She opens the office door. She smells something…wet metal, steak tartare? On the breeze from the window, a dripping sound. Grace Emmerson sees Harold John, her boss of 10 years, slumped in a corner…
What question do you ask yourself when you read this? I imagine you thinking ‘What’s happened here?’ but you can let me know if otherwise…
This could open a news article, a work of fiction or a presentation even, aiming to create drama and grab your reader’s attention. Whatever you’re writing, Stephen King homage, technical spec or marketing video script, your writing will succeed when you hold your reader’s attention in thrall.
On Halloween then, here are some tips to thrill your audience in your writing.
Be An Attention Engineer
At the excellent Killer Women Festival run by London female crime writers, Erin Kelly took us through how to create suspense, emphasizing the importance of sensing what questions your readers will be asking. Whatever you’re writing these three questions matter:
- What has happened before?
- What is happening now?
- What will happen next?
You may not be addressing these three questions directly in your work, but you need to have answered them in your head.
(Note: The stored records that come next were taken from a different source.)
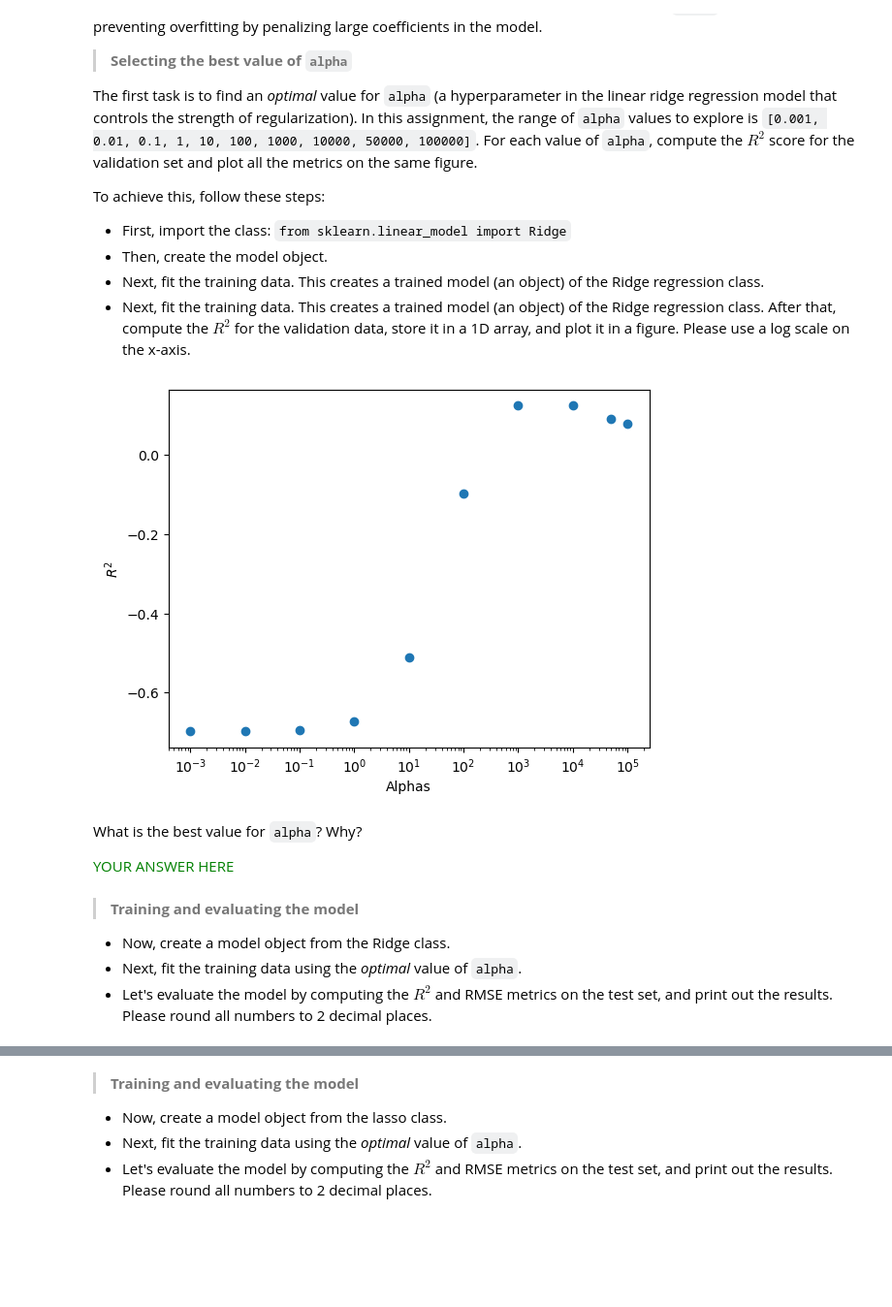
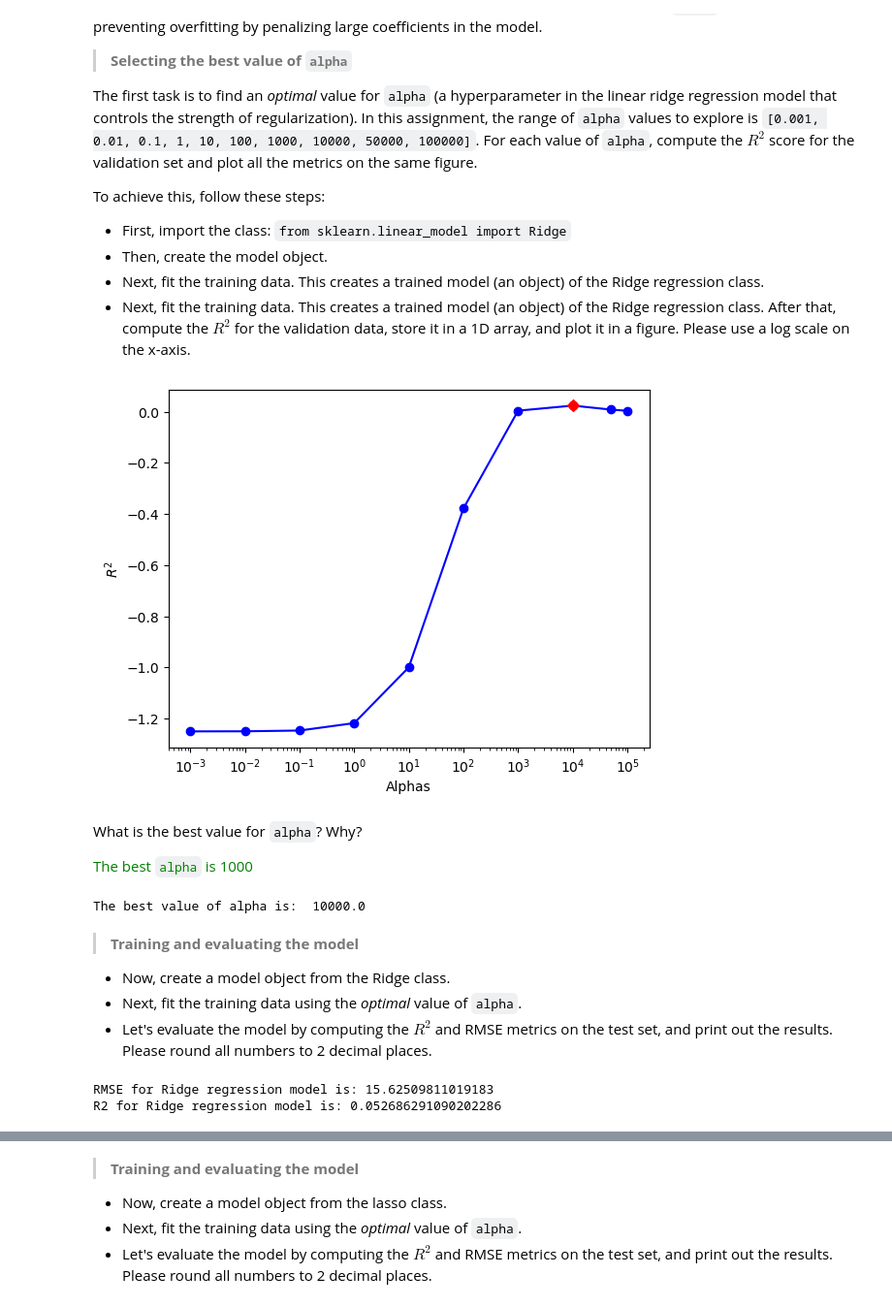
Before and after one commit to alonso-herreros/uni-mtde-lab1, a Jupyter notebook: Lab_regression_student_24_25.ipynb, the cells around one changed output, grey strips where cells are left out. Shown at 97% size. Saved outputs shown, nothing was run; the diff lists cells and outputs as text; code cells hidden in the pictures; blank space fills up the shorter version.

```diff
--- a/Lab_regression_student_24_25.ipynb
+++ b/Lab_regression_student_24_25.ipynb
@@ -518,14 +518,9 @@ from sklearn.linear_model import Ridge
 
 alphas = [1e-3, 0.01, 0.1, 1, 10, 100, 1e3, 10e3, 50e3, 100e3]
 
-# YOUR CODE HERE
-rrs = [Ridge(alpha=a).fit(X_train, y_train) for a in alphas]
-r2_rrs = [rr.score(X_test, y_test) for rr in rrs]
+# NOTE: ANSWER CODE HERE
+rrs = [Ridge(alpha=a).fit(X_train_s, y_train) for a in alphas]
+r2_rrs = [rr.score(X_val_s, y_val) for rr in rrs]
 
-plt.scatter(alphas, r2_rrs)
-plt.xlabel('Alphas')
-plt.ylabel('$R^2$')
-plt.xscale('log')
-plt.show()
+r2_rr_best = max(r2_rrs)
+alpha_best = alphas[r2_rrs.index(r2_rr_best)]
-# %% [output]
-[figure, removed]
@@ -557,16 +527,24 @@ plt.show()
+# %%
+# NOTE: ANSWER CODE HERE
+plt.plot(alphas, r2_rrs, 'bo-', zorder=-1)
+plt.scatter(alpha_best, r2_rr_best, c='red', marker='D')
+plt.xlabel('Alphas')
+plt.ylabel('$R^2$')
+plt.xscale('log')
+plt.show()
+# %% [output]
+[figure, added]
 # %% [markdown]
 What is the best value for `alpha`? Why?
 
 
-<font color = 'green'> YOUR ANSWER HERE
+<font color = 'green'> The best `alpha` is 1000 </font>
 # %%
-# YOUR CODE HERE
-# ...
-# ...
-
-alpha_best = 0
+# NOTE: ANSWER CODE HERE
 
 print('The best value of alpha is: ', alpha_best)
+# %% [output]
+The best value of alpha is:  10000.0
 # %% [markdown]
 > **Training and evaluating the model**
 
@@ -574,13 +552,20 @@ print('The best value of alpha is: ', alpha_best)
 *   Next, fit the training data using the *optimal* value of `alpha`.
 *   Let's evaluate the model by computing the $R^2$ and RMSE metrics on the test set, and print out the results. Please round all numbers to 2 decimal places.
 # %%
-# YOUR CODE HERE
+# NOTE: ANSWER CODE HERE
 
-rro = Ridge(alpha=alpha_best)
+# rro = Ridge(alpha=alpha_best)
+rro = rrs[r2_rrs.index(r2_rr_best)]
 
+y_pred_rro = rro.predict(X_test_s)
 
+rmse_ridge = root_mean_squared_error(y_test, y_pred_rro)
+r2_ridge= rro.score(X_test_s, y_test)
 
 print('RMSE for Ridge regression model is:',rmse_ridge)
 print('R2 for Ridge regression model is:',r2_ridge)
+# %% [output]
+RMSE for Ridge regression model is: 15.62509811019183
+R2 for Ridge regression model is: 0.052686291090202286
 # %%
 # Produce a scatter plot with the representation of the real value of the label vs the estimated value with the best value of alpha for the training set.
```
Also changed, not shown: parts of 26 cells of this notebook.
And when questions are answered for your audience, then new questions need to be posed. Getting to the key questions is the cruncher.
Like this example from a book review in the Atlantic magazine:
Play With Your Readers
Misdirect them, puzzle them and surprise them. If you love Gone Girl and The Girl On The Train you’ll know that at least the first half of these thrilling novels are misdirects. We think someone’s done something heinous, but we’re not quite sure… I’m currently reading Tammy Cohen’s excellent When She Was Bad, about half-way through, and a character has drunk some coffee which has a violent effect on his innards, which he believes is down to deliberate contamination… If so who’s done it, I wonder, and why?
If your writing in any form has what’ s known as a ‘baggy middle’ can you give it that shot of poisoned caffeine?
Create Sufficient Threat
Whatever you’re writing too, there must be sufficient threat to a featured character, for it to matter. Or indeed to ourselves, the readers.
So if a business is threatened by change for instance, you need to show just how much they value what is under threat. Sometimes a gripping headline is all your writing needs to convey sufficient threat:
In business writing, personalized case histories can help illustrate threat, as shown by Abbi Whitaker on Forbes.com:
This threat can be delivered with shocking suddenness as fear supremo, Stephen King describes here: “No waking or dreaming in this terminal, but only the voice of the writer, low and rational, talking about the way the good fabric of things sometimes has a way of unraveling with shocking suddenness. He’s telling you that you do want to see the car accident, and yes, he’s right—you do. There’s a dead voice on the phone…something behind the walls of the old house that sounds bigger than a rat…movement at the foot of the cellar stairs. He wants you to see all of those things, and more.”
What do you want your readers to see this Halloween?